For our weekly “Ideas on Europe” editorial by UACES, the University Association for European Studies, we have the pleasure to welcome Clare Rice, from University of Liverpool, in England. Bonjour, Clare!
Everybody speaks about the Hungarian and French elections, but Europe should also have the Northern Ireland Assembly on the radar. The election will take place on 5 May. Clare, you have worked on a research project called “Performing identities” – tell us about your findings.
The “Performing identities” project examined Brexit and its impact on matters around identity and governance in Northern Ireland. A core part of this research involved interviews with people from across Northern Ireland, which happened while negotiations were in progress between the UK and the EU. We asked people what their views were on Brexit and what it might mean for Northern Ireland in the future. A key finding across our interviews was concern that Brexit would be divisive, and that the complicated power-sharing arrangements in place could be put at risk in the longer term.
Did things happen as people expected?
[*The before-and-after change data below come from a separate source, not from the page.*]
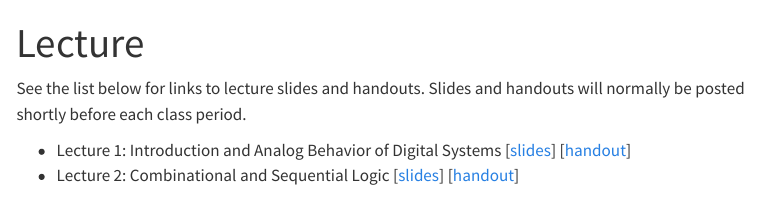
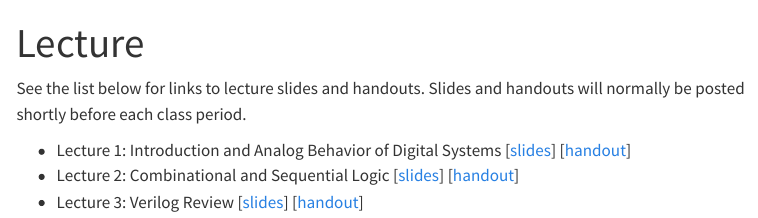
Before and after one commit to HMC-E155/hmc-e155.github.io, a Quarto document (lecture/index.qmd): the page in a window 1100 px wide, from its top. Rendered offline with R 4.5, knitr and Pandoc in place of Quarto, with nearby package versions; menus at the side of the page are left out.

Commit message:
Lecture slides update (#16)
* Added lecture 3 slides

* Corrected errors in Verilog snippets on lecture 2 slides

```diff
--- a/lecture/index.qmd
+++ b/lecture/index.qmd
@@ -6,8 +6,8 @@ See the list below for links to lecture slides and handouts. Slides and handouts
 
 * Lecture 1: Introduction and Analog Behavior of Digital Systems [[slides](./slides/lecture-01-slides.pdf)] [[handout](./slides/lecture-01-handout.pdf)]
 * Lecture 2: Combinational and Sequential Logic [[slides](./slides/lecture-02-slides.pdf)] [[handout](./slides/lecture-02-handout.pdf)]
-<!--* Lecture 3: Verilog [[slides](./slides/lecture-03-slides.pdf)] [[handout](./slides/lecture-03-handout.pdf)]
-* Lecture 4: Synchronous Design [[slides](./slides/lecture-04-slides.pdf)] [[handout](./slides/lecture-04-handout.pdf)]
+* Lecture 3: Verilog Review [[slides](./slides/lecture-03-slides.pdf)] [[handout](./slides/lecture-03-handout.pdf)]
+<!--* Lecture 4: Synchronous Design [[slides](./slides/lecture-04-slides.pdf)] [[handout](./slides/lecture-04-handout.pdf)]
 * Lecture 5: FPGA Documentation [[slides](./slides/lecture-05-slides.pdf)] [[handout](./slides/lecture-05-handout.pdf)]
 * Lecture 6: Introduction to the STM32 L432KC MCU [[slides](./slides/lecture-06-slides.pdf)] [[handout](./slides/lecture-06-handout.pdf)]
 * Lecture 7: ARM Assembly Programming [[slides](./slides/lecture-07-slides.pdf)] [[handout](./slides/lecture-07-handout.pdf)]
```
Also changed, not shown: lecture/slides/lecture-02-handout.pdf, lecture/slides/lecture-02-slides.pdf, lecture/slides/lecture-03-handout.pdf (added), lecture/slides/lecture-03-slides.pdf (added).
Yes and no. Initially, we saw a hardening of the extremes of the political spectrum after the 2016 Brexit referendum, with the Democratic Unionist Party (DUP) and Sinn Féin – the party that fights for the reunification of Ireland - being the main beneficiaries.
In 2019, this started to shift, with a growth in electoral support for parties closer to the centre-ground, particularly for the Alliance Party which does not identify itself as either unionist or nationalist. Brexit was a key underpinning to these developments.
The elections to the Northern Ireland Assembly in May will actually not be the first to happen since Brexit. Between 2017 and 2019, there were five elections: local government; Northern Ireland Assembly; the European Parliament in 2019, and of course two elections in 2017 and 2019 for the British parliament, where Northern Ireland, with its almost two million inhabitants, counts for 18 seats.
However, the coming election is the first to happen since the Protocol on Ireland/Northern Ireland came into force at the start of 2021. As you know, this is the part of the UK-EU Brexit agreement which deals specifically with Northern Ireland, and it has been a source of deep contention.
It has broadly divided parties into those who seek its ‘rigorous implementation’, and those who want to see its removal and an end to the ‘Irish Sea border’ with regard to the movement of some goods from Great Britain to Northern Ireland. The contours of the Assembly election have been formed along these lines, but a number of polls now have shown that Brexit is not a priority issue for voters. This presents a specific challenge for the DUP, which collapsed the Northern Ireland Executive in February this year in protest at the Protocol.
All this sounds like a very unstable situation. What should we expect from the election?
This election has the potential to alter the dynamics of politics in Northern Ireland as we know it.
Following the First Minister’s resignation, the Assembly was able to continue to operate, but there was no Executive in place for new policy or other decisions to be taken. This caused particular difficulty in relation to the passage of a budget and the release of £300million, which, in accordance with legal advice provided to the Finance Minister, cannot be spent without Executive agreement, at a time when the cost of living is soaring and health care waiting lists are some of the longest in the UK. How this wider context will influence the way people direct their votes in May will be interesting to watch.
A further aspect is that only one seat separated the DUP and Sinn Féin after the last Assembly election in 2017. This lead to three years of political immobility, until the ‘New Decade, New Approach’ agreement was reached in January 2020.
The opinion polls suggest that, for the first time, Sinn Féin could obtain more seats than the DUP, which would mean that the First Minister would come from this party for the first time. This would have little practical, but great symbolic significance. The DUP have yet to confirm that they would nominate someone to the Deputy First Minister role if they do not come out as the largest party. The party is also seeking changes to the Protocol, which it has conceded are unlikely to be achieved before the election.
All of this means that power-sharing in Northern Ireland is facing an indefinite period of political crisis after the election.
And it does not make the relations between the European Union and the United Kingdom any easier.
Many thanks for your insight, Clare, and for raising our awareness on this election.
“Ideas on Europe” will be back next week, and we will welcome Daniel Hegedüs again, from the Berlin office of the German Marshall Fund.